  • Camilla K. Crockart
  • Tessa R. Vance
  • Alexander D. Fraser
  • Nerilie J. Abram
  • Alison S. Criscitiello
  • Mark A. J. Curran
  • Vincent Favier
  • Ailie J. E. Gallant
  • Christoph Kittel
  • Kjær, Helle Astrid
  • Andrew R. Klekociuk
  • Lenneke M. Jong
  • Andrew D. Moy
  • Christopher T. Plummer
  • Paul T. Vallelonga
  • Jonathon Wille
  • Lingwei Zhang

Paleoclimate archives, such as high-resolution ice core records, provide a means to investigate past climate variability. Until recently, the Law Dome (Dome Summit South site) ice core record remained one of few millennial-length high-resolution coastal records in East Antarctica. A new ice core drilled in 2017/2018 at Mount Brown South, approximately 1000 km west of Law Dome, provides an additional high-resolution record that will likely span the last millennium in the Indian Ocean sector of East Antarctica. Here, we compare snow accumulation rates and sea salt concentrations in the upper portion (similar to 20 m) of three Mount Brown South ice cores and an updated Law Dome record over the period 1975-2016. Annual sea salt concentrations from the Mount Brown South site record preserve a stronger signal for the El Nino-Southern Oscillation (ENSO; austral winter and spring, r = 0.533, p < 0.001, Multivariate El Nino Index) compared to a previously defined Law Dome record of summer sea salt concentrations (November-February, r = 0.398, p = 0.010, Southern Oscillation Index). The Mount Brown South site record and Law Dome record preserve inverse signals for the ENSO, possibly due to longitudinal variability in meridional transport in the southern Indian Ocean, although further analysis is needed to confirm this. We suggest that ENSO-related sea surface temperature anomalies in the equatorial Pacific drive atmospheric teleconnections in the southern mid-latitudes. These anomalies are associated with a weakening (strengthening) of regional westerly winds to the north of Mount Brown South that correspond to years of low (high) sea salt deposition at Mount Brown South during La Nina (El Nino) events. The extended Mount Brown South annual sea salt record (when complete) may offer a new proxy record for reconstructions of the ENSO over the recent millennium, along with improved understanding of regional atmospheric variability in the southern Indian Ocean, in addition to that derived from Law Dome.

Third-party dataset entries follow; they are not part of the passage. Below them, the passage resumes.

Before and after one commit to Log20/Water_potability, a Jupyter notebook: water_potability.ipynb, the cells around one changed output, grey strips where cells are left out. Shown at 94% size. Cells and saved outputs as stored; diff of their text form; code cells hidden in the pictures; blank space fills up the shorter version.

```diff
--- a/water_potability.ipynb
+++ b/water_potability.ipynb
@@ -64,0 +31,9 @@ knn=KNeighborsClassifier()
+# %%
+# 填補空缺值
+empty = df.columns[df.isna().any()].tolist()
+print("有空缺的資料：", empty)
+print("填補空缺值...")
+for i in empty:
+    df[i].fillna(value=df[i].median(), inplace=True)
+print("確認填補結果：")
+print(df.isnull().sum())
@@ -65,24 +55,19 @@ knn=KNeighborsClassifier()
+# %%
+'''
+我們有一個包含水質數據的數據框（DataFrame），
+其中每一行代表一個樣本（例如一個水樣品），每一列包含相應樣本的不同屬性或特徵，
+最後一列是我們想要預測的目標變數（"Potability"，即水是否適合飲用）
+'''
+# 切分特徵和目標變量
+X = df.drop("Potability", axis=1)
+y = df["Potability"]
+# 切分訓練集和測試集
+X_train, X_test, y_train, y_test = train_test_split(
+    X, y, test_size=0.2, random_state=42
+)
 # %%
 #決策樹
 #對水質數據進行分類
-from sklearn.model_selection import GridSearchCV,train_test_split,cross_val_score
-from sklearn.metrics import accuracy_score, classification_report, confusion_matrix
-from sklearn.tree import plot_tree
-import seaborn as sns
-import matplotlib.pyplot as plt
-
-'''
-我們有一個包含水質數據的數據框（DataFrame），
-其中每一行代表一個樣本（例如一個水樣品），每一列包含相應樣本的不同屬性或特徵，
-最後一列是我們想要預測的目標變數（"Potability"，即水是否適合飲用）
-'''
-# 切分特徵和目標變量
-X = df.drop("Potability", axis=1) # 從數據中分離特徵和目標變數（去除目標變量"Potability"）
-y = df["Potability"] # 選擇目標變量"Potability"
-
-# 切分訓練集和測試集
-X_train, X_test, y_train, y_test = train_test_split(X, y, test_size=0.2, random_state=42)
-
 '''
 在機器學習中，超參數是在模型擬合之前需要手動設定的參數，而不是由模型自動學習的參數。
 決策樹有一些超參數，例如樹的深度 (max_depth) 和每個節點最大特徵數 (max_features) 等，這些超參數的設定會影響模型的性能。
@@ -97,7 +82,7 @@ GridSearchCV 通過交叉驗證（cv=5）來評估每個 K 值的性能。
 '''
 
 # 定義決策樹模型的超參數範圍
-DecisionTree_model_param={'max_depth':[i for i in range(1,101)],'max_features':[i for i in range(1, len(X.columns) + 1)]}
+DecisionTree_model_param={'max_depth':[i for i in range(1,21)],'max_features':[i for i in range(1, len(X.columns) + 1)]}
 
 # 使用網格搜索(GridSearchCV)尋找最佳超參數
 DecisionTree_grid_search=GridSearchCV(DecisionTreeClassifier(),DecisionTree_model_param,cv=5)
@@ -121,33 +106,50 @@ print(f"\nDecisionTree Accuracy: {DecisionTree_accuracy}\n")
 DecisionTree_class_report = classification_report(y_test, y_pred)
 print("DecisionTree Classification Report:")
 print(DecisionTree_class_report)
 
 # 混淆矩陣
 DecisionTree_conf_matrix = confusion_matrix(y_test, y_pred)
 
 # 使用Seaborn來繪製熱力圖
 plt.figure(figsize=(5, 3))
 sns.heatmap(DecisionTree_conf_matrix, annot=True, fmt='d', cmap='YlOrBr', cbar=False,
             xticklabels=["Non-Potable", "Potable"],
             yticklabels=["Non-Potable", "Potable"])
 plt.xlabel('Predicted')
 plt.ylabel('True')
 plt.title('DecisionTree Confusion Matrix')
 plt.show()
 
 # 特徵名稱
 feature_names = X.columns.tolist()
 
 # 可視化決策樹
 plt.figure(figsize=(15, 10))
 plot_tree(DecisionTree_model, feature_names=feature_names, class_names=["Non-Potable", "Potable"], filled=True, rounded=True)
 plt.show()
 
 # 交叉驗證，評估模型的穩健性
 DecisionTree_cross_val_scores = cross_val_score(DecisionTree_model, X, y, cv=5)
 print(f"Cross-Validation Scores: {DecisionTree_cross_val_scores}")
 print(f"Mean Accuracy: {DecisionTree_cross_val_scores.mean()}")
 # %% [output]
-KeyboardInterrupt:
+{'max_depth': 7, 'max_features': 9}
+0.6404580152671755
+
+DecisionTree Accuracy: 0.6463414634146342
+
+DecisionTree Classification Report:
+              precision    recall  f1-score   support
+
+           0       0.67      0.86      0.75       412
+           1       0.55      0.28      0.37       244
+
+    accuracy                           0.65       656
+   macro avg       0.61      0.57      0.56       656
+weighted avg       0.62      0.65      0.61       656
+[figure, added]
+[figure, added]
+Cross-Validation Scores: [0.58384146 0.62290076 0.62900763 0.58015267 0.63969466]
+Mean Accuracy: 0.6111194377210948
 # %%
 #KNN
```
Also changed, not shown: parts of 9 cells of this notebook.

Original languageEnglish
JournalClimate of the Past
Volume17
Issue number5
Pages (from-to)1795-1818
Number of pages24
ISSN1814-9324
DOIs
Publication statusPublished - 9 Sep 2021

    Research areas

  • SURFACE MASS-BALANCE, ANNULAR MODE SAM, SNOW ACCUMULATION RATES, WILHELM-II LAND, LAW DOME, INDIAN-OCEAN, DECADAL VARIABILITY, CLIMATE VARIABILITY, SEA-ICE, ENSO

ID: 280057832